_Excerpted data_:
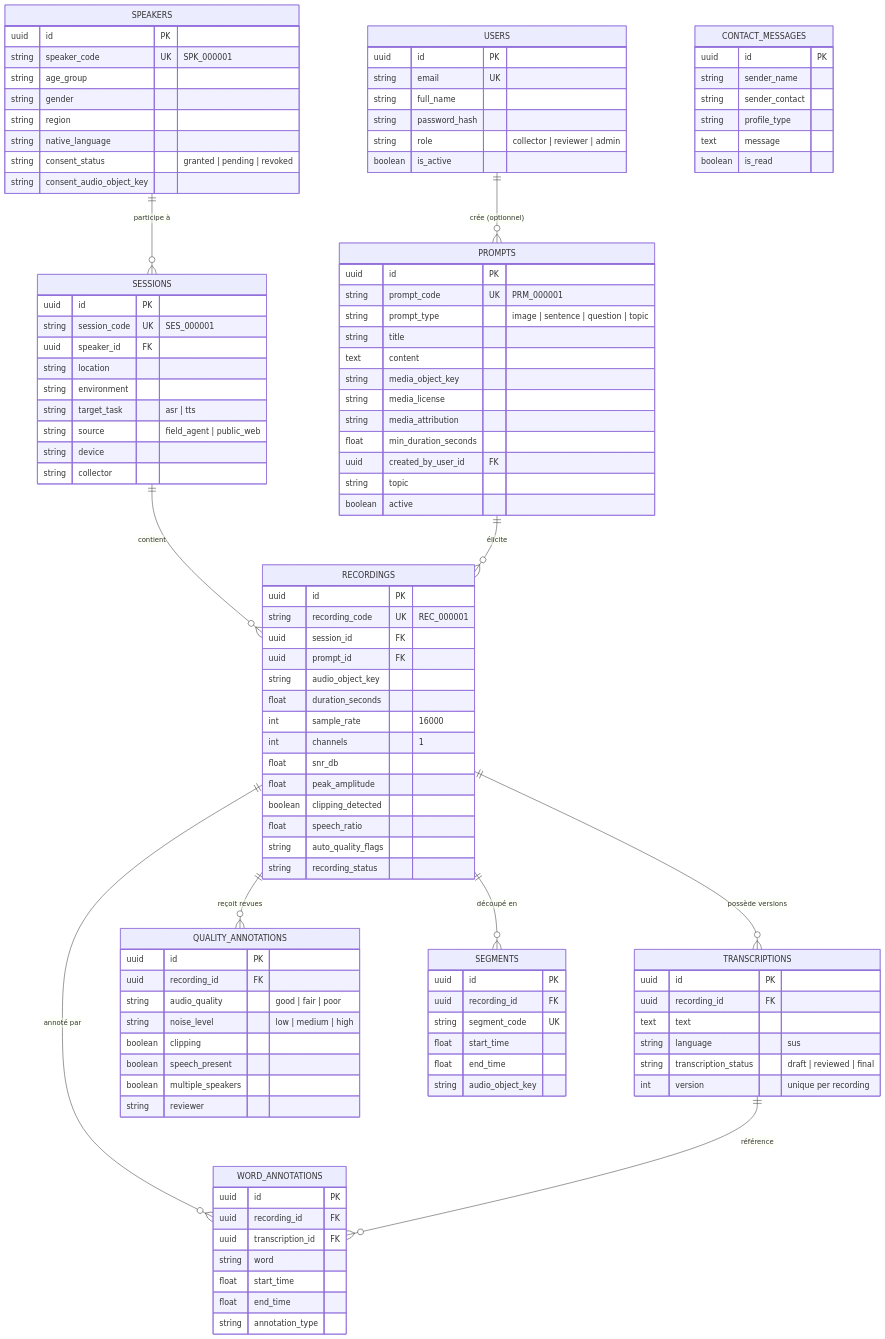
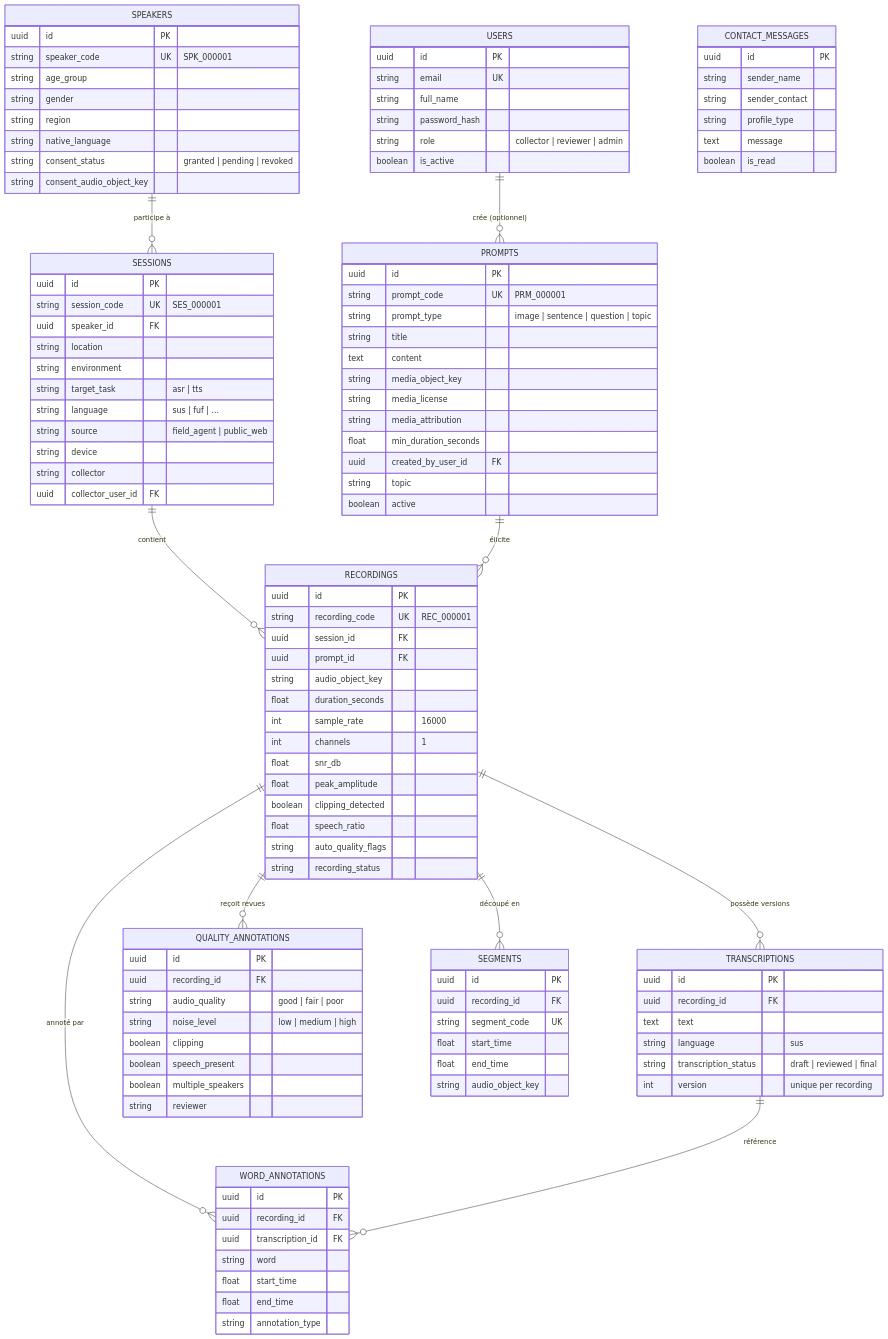
The second of 5 diagrams in ARCHITECTURE.md (MRTDS224/ALORA), drawn with Mermaid before and after one commit. The commit also changed other lines of this file and 2 other files, not shown here.

Commit message:
docs: sync README, ARCHITECTURE and CHANGELOG with v0.5.0 features

```diff
--- a/ARCHITECTURE.md
+++ b/ARCHITECTURE.md
@@ -110,9 +110,11 @@
         string location
         string environment
         string target_task "asr | tts"
+        string language "sus | fuf | ..."
         string source "field_agent | public_web"
         string device
         string collector
+        uuid collector_user_id FK
     }
 
     PROMPTS {
```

_Goal of the exercise_: Tally the lines of the listing above that include the word "ARCHITECTURE". Answer with the number alone.

_The answer_: 4